Read our white paper comparing the total cost of ownership (TCO) of example applications.
- TCO comparison of upfront costs such as initial developer and administrator effort, software licenses, and server and storage hardware**
- TCO comparison of ongoing costs such as maintenance and support
- Topline implications of using MongoDB
So what's the difference between relational vs. non-relational databases? It's an important question to answer for businesses to remain competitive – to harness all of the new data flowing into the business, and to run on commodity systems in their own data centers or in the cloud. Let's get into the details, but let's start with why then get to the how.
MongoDB’s design philosophy is focused on combining the critical capabilities of relational databases with the innovations of NoSQL technologies. Our vision is to leverage the work that Oracle and others have done over the last 40 years to make relational databases what they are today. Rather than discard decades of proven database maturity, MongoDB is picking up where they left off by combining key relational database capabilities with the work that Internet pioneers have done to address the requirements of modern applications.
Relational databases have reliably served applications for many years, and offer features that remain critical today as developers build the next generation of applications:
- Expressive query language & secondary Indexes. Users should be able to access and manipulate their data in sophisticated ways to support both operational and analytical applications. Indexes play a critical role in providing efficient access to data, supported natively by the database rather than maintained in application code.
- Strong consistency. Applications should be able to immediately read what has been written to the database. It is much more complex to build applications around an eventually consistent model, imposing significant work on the developer, even for the most sophisticated engineering teams.
- Enterprise Management and Integrations. Databases are just one piece of application infrastructure, and need to fit seamlessly into the enterprise IT stack. Organizations need a database that can be secured, monitored, automated, and integrated with their existing technology infrastructure, processes, and staff, including operations teams, DBAs, and data analysts.
However, modern applications impose requirements not addressed by relational databases, and this has driven the development of NoSQL databases which offer:
- Flexible Data Model. NoSQL databases emerged to address the requirements for the data we see dominating modern applications. Whether document, graph, key-value, or wide-column, all of them offer a flexible data model, making it easy to store and combine data of any structure and allow dynamic modification of the schema without downtime or performance impact.
- Scalability and Performance. NoSQL databases were all built with a focus on scalability, so they all include some form of sharding or partitioning. This allows the database to scale out on commodity hardware deployed on-premises or in the cloud, enabling almost unlimited growth with higher throughput and lower latency than relational databases.
- Always-On Global Deployments. NoSQL databases are designed for highly available systems that provide a consistent, high quality experience for users all over the world. They are designed to run across many nodes, including replication to automatically synchronize data across servers, racks, and data centers.

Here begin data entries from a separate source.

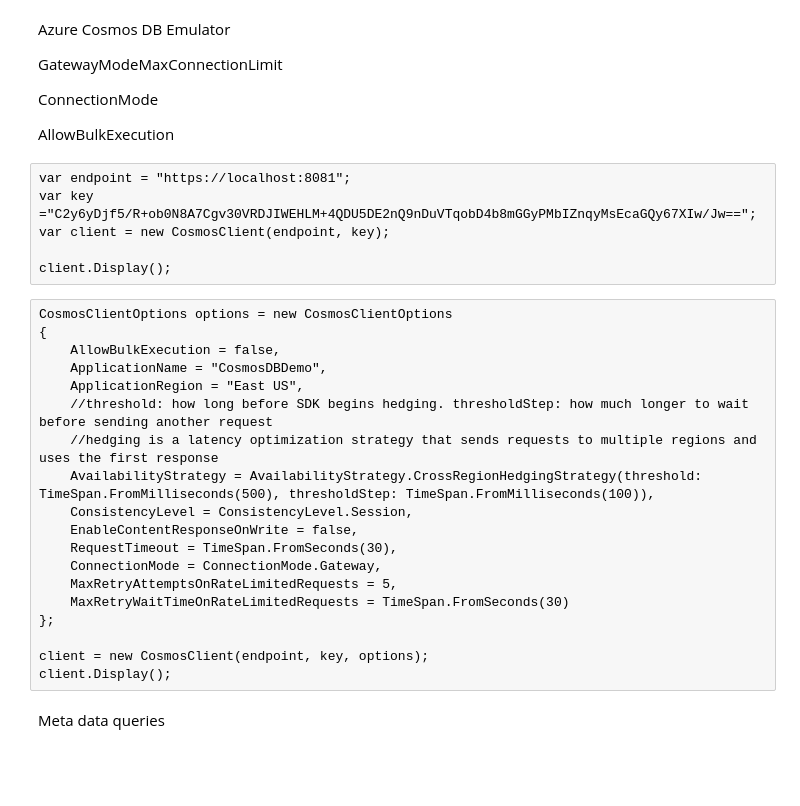
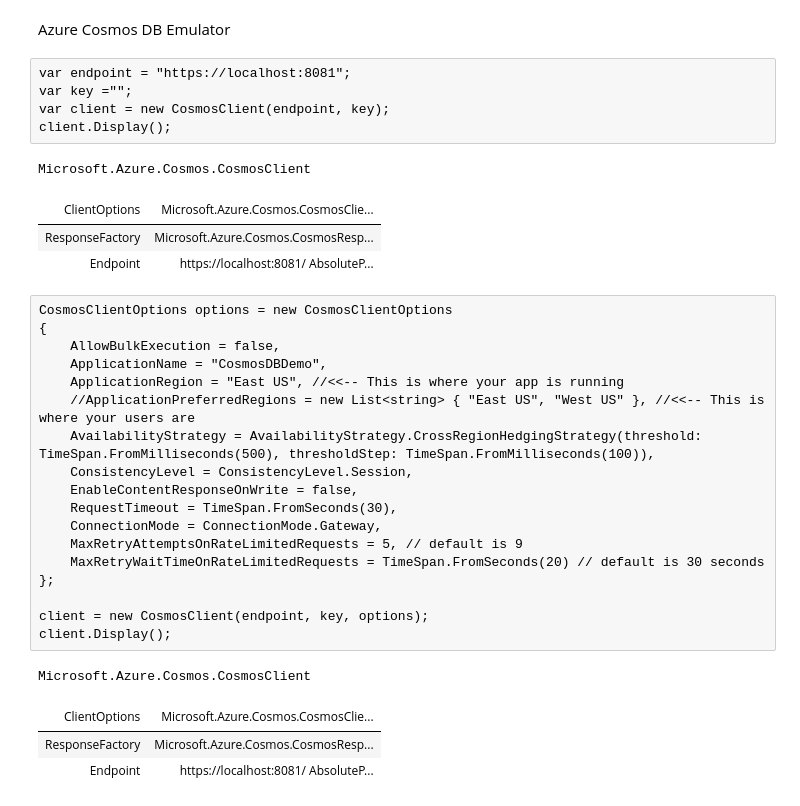
Before and after one commit to hsavran/BasicsToAI, a Jupyter notebook: Live/Connect.ipynb, the cells around one changed output. Saved outputs shown, nothing was run; the diff lists cells and outputs as text; blank space fills up the shorter version.

```diff
--- a/Live/Connect.ipynb
+++ b/Live/Connect.ipynb
@@ -6,35 +10,35 @@ using System.Net.Http;
 # %% [markdown]
 Azure Cosmos DB Emulator
-
-GatewayModeMaxConnectionLimit
-
-ConnectionMode
-
-AllowBulkExecution
 # %%
 var endpoint = "https://localhost:8081";
-var key ="C2y6yDjf5/R+ob0N8A7Cgv30VRDJIWEHLM+4QDU5DE2nQ9nDuVTqobD4b8mGGyPMbIZnqyMsEcaGQy67XIw/Jw==";
+var key ="";
 var client = new CosmosClient(endpoint, key);
-
 client.Display();
+# %% [output]
+Microsoft.Azure.Cosmos.CosmosClient
+| ClientOptions | Microsoft.Azure.Cosmos.CosmosClie... |
+| ResponseFactory | Microsoft.Azure.Cosmos.CosmosResp... |
+| Endpoint | https://localhost:8081/ AbsoluteP... |
 # %%
 CosmosClientOptions options = new CosmosClientOptions
 {
     AllowBulkExecution = false,
     ApplicationName = "CosmosDBDemo",
-    ApplicationRegion = "East US",
-    //threshold: how long before SDK begins hedging. thresholdStep: how much longer to wait before sending another request
-    //hedging is a latency optimization strategy that sends requests to multiple regions and uses the first response
+    ApplicationRegion = "East US", //<<-- This is where your app is running
+    //ApplicationPreferredRegions = new List<string> { "East US", "West US" }, //<<-- This is where your users are
     AvailabilityStrategy = AvailabilityStrategy.CrossRegionHedgingStrategy(threshold: TimeSpan.FromMilliseconds(500), thresholdStep: TimeSpan.FromMilliseconds(100)),
     ConsistencyLevel = ConsistencyLevel.Session,
     EnableContentResponseOnWrite = false,
     RequestTimeout = TimeSpan.FromSeconds(30),
     ConnectionMode = ConnectionMode.Gateway,
-    MaxRetryAttemptsOnRateLimitedRequests = 5,
-    MaxRetryWaitTimeOnRateLimitedRequests = TimeSpan.FromSeconds(30)
+    MaxRetryAttemptsOnRateLimitedRequests = 5, // default is 9
+    MaxRetryWaitTimeOnRateLimitedRequests = TimeSpan.FromSeconds(20) // default is 30 seconds
 };
 
 client = new CosmosClient(endpoint, key, options);
 client.Display();
+# %% [output]
+Microsoft.Azure.Cosmos.CosmosClient
+| ClientOptions | Microsoft.Azure.Cosmos.CosmosClie... |
+| ResponseFactory | Microsoft.Azure.Cosmos.CosmosResp... |
+| Endpoint | https://localhost:8081/ AbsoluteP... |
-# %% [markdown]
-Meta data queries
```
Also changed, not shown: parts of 12 cells of this notebook, 16 other files.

While offering these innovations, NoSQL systems have sacrificed the critical capabilities that people have come to expect and rely upon from relational databases. MongoDB offers a different approach. With its Nexus Architecture, MongoDB is the only database that harnesses the innovations of NoSQL while maintaining the foundation of relational databases.